Most of the recipes I've seen for pumpkin cheesecake pie use a pumpkin-flavored cheesecake filling, sometimes no-bake which shouldn't even qualify as a cheesecake in my opinion. This recipe keeps your classic pumpkin pie base, with pumpkin puree sweetened with sweetened condensed milk plus eggs and warm fall spices. That infamous pumpkin spice comes from a blend of cinnamon, nutmeg, ginger, cloves, and allspice, or you can go ahead and buy a jar of pumpkin pie spice and it will taste pretty similar.

The cheesecake swirl is also incredibly easy: just beat some cream cheese, sugar, a bit of flour, a bit of milk, and a splash of vanilla together until smooth. It helps to have the cream cheese at room temperature so it mixes in better and is more swirl-able in the liquidy pumpkin pie filling. If it's still too thick, you can add another splash of milk to thin it out. For more of a gingerbread flavor, you can also stir in more pumpkin pie spice and a spoonful of molasses. You'll sacrifice the contrast of the white cheesecake on orange pumpkin pie, but the darker color is also striking.

Another way to incorporate that gingerbread flavor is in the crust. I normally use my basic sweet pie crust recipe with plenty of butter, but you can switch it up and add the molasses and spices there so you get white cheesecake on orange pie on a dark crust. As always, keep your fat (or all the ingredients, if you can) cold and work the dough as little as possible for a tender, flaky crust.

Starting the oven at a high temperature sets the crust and makes the butter steam for extra flakiness, and then you have to lower it so the filling cooks through. You may need to cover the edges with some foil or one of those special crust shields (I highly recommend them, especially with all this holiday baking coming up!) to prevent burning, but you'll know it's done when the pie just barely jiggles in the center. If you're trying to fit this into your busy Thanksgiving to do list, you can make the crust a couple days in advance and bake the pie off the morning or afternoon you plan on serving it. It slices best if it has time to cool and set, so don't worry about moving the pie straight from the oven to the table. If you're looking for more pie inspiration to spice up your fall or brighten up your Thanksgiving table, you can also check out my chocolate fudge pecan piechocolate peanut butter piecinnamon crack pie, or tollhouse pie recipes.

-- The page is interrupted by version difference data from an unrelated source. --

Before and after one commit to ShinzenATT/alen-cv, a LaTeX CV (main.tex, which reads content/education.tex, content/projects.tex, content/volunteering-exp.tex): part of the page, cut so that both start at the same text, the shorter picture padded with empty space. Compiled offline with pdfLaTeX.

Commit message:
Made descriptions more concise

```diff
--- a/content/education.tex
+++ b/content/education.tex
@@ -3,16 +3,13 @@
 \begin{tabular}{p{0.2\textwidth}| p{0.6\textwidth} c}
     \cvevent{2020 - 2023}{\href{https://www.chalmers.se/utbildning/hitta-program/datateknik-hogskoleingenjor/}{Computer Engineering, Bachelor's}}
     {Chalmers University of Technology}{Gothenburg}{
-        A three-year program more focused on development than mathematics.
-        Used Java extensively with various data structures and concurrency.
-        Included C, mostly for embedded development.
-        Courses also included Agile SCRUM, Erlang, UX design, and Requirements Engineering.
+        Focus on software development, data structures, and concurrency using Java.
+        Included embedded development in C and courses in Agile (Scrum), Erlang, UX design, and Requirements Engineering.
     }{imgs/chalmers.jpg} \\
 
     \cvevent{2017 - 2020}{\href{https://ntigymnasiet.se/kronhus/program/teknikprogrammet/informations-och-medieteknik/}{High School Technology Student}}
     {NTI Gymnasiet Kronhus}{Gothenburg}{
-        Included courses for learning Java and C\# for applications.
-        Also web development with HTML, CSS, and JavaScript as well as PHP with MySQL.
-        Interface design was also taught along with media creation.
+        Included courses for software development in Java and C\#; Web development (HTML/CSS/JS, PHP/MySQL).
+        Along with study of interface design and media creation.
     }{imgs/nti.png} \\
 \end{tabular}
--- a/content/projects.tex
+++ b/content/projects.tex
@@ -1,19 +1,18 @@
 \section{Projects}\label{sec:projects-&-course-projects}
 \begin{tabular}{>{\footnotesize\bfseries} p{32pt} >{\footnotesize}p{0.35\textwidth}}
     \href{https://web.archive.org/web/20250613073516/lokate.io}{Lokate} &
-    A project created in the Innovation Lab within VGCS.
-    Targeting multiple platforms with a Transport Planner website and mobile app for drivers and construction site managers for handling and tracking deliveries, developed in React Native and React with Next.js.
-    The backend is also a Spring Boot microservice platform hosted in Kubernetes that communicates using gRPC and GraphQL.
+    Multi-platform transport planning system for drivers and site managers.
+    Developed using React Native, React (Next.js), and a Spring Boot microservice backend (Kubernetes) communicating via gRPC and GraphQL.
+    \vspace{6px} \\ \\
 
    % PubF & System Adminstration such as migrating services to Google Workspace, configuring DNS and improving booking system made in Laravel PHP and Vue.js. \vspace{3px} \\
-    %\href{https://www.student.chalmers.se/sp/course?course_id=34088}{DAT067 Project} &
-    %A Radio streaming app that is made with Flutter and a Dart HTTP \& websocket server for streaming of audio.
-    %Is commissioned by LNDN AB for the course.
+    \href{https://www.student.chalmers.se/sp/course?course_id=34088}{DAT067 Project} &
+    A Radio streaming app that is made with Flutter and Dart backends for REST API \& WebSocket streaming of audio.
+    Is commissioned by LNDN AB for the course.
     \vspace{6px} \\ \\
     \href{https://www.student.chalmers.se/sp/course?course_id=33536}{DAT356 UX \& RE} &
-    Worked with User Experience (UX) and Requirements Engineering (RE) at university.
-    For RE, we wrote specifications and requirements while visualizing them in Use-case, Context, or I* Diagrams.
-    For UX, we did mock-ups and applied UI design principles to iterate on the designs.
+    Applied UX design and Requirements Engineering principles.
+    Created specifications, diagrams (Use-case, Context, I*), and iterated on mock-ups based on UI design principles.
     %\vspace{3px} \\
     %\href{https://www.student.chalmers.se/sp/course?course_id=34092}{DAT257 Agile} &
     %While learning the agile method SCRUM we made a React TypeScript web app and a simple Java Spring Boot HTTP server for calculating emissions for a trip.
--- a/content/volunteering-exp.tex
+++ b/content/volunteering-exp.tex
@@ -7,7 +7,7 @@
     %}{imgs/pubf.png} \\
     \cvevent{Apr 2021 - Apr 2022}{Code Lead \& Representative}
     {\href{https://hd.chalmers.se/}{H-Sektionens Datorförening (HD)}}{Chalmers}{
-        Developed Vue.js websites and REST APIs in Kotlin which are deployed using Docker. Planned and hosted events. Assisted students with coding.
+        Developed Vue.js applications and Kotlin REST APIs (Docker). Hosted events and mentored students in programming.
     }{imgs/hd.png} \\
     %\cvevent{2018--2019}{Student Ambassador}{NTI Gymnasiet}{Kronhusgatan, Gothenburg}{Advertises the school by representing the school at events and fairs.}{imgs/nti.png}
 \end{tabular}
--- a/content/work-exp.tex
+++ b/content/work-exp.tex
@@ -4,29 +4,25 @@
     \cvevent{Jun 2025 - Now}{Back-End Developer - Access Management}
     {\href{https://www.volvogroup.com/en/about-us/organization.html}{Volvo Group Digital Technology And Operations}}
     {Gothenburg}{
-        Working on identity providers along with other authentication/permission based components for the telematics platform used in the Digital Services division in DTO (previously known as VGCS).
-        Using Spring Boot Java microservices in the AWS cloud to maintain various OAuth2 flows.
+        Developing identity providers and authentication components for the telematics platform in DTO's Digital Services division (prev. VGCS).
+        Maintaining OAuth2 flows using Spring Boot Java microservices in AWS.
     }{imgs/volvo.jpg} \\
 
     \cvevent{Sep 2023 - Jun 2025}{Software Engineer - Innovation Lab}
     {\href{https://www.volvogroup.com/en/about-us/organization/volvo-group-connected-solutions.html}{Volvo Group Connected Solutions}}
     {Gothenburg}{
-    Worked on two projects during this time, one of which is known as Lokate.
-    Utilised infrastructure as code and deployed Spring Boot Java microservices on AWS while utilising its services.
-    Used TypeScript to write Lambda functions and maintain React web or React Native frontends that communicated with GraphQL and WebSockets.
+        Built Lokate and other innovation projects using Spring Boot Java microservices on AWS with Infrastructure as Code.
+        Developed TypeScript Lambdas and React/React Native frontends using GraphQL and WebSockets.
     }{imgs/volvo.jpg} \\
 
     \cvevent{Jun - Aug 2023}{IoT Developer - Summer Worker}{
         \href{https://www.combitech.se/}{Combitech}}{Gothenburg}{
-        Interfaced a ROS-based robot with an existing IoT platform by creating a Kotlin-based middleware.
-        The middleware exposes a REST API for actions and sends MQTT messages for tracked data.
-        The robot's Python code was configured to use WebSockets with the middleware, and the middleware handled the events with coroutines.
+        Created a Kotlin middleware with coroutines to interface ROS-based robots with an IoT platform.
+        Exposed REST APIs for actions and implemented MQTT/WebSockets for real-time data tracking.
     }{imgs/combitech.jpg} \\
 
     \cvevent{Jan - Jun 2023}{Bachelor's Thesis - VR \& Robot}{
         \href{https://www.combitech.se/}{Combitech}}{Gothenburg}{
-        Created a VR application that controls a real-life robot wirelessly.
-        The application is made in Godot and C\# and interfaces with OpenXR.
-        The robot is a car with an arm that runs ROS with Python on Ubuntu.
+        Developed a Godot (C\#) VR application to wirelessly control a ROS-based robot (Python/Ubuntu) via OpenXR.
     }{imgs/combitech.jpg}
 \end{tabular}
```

1 Recipe Sweet Pie Crust Dough (see below)
1 14oz Can Sweetened Condensed Milk
2 Eggs
1 15oz Can Pumpkin
1 tsp Cinnamon
1/2 tsp Nutmeg
1/2 tsp Ginger
1/4 tsp Cloves
1/4 tsp Allspice
1/2 tsp + Pinch Salt
4 oz Cream Cheese, Softened
1/4 Cup Sugar
1 T Flour
1 T Milk
1 tsp Vanilla

Roll the pie dough out to fit a 9" pie plate and press gently to adhere. Chill until firm.

Heat oven to 425F.

Whisk the sweetened condensed milk and eggs together. Add the pumpkin, spices, and 1/2 tsp salt.

Beat the cream cheese, sugar, flour, milk, vanilla, and a pinch of salt together.

Pour the pumpkin mixture into the crust. Swirl in the cream cheese. Bake at 425F for 15 minutes, then lower oven to 350 and bake for 30 minutes more or until just set, covering the edges as necessary.

For the pie crust:
Pulse 1 1/4 C flour, 1/4 C sugar, and 1/4 tsp salt in a food processor until combined. Add 1 stick chilled and cubed butter and pulse until small pieces remain. Combine the an yolk with a tablespoon of cold water and add in. Pulse until it begins to form a ball, adding more water as necessary. Chill.

Makes 1 9" Pie
Recipe Adapted from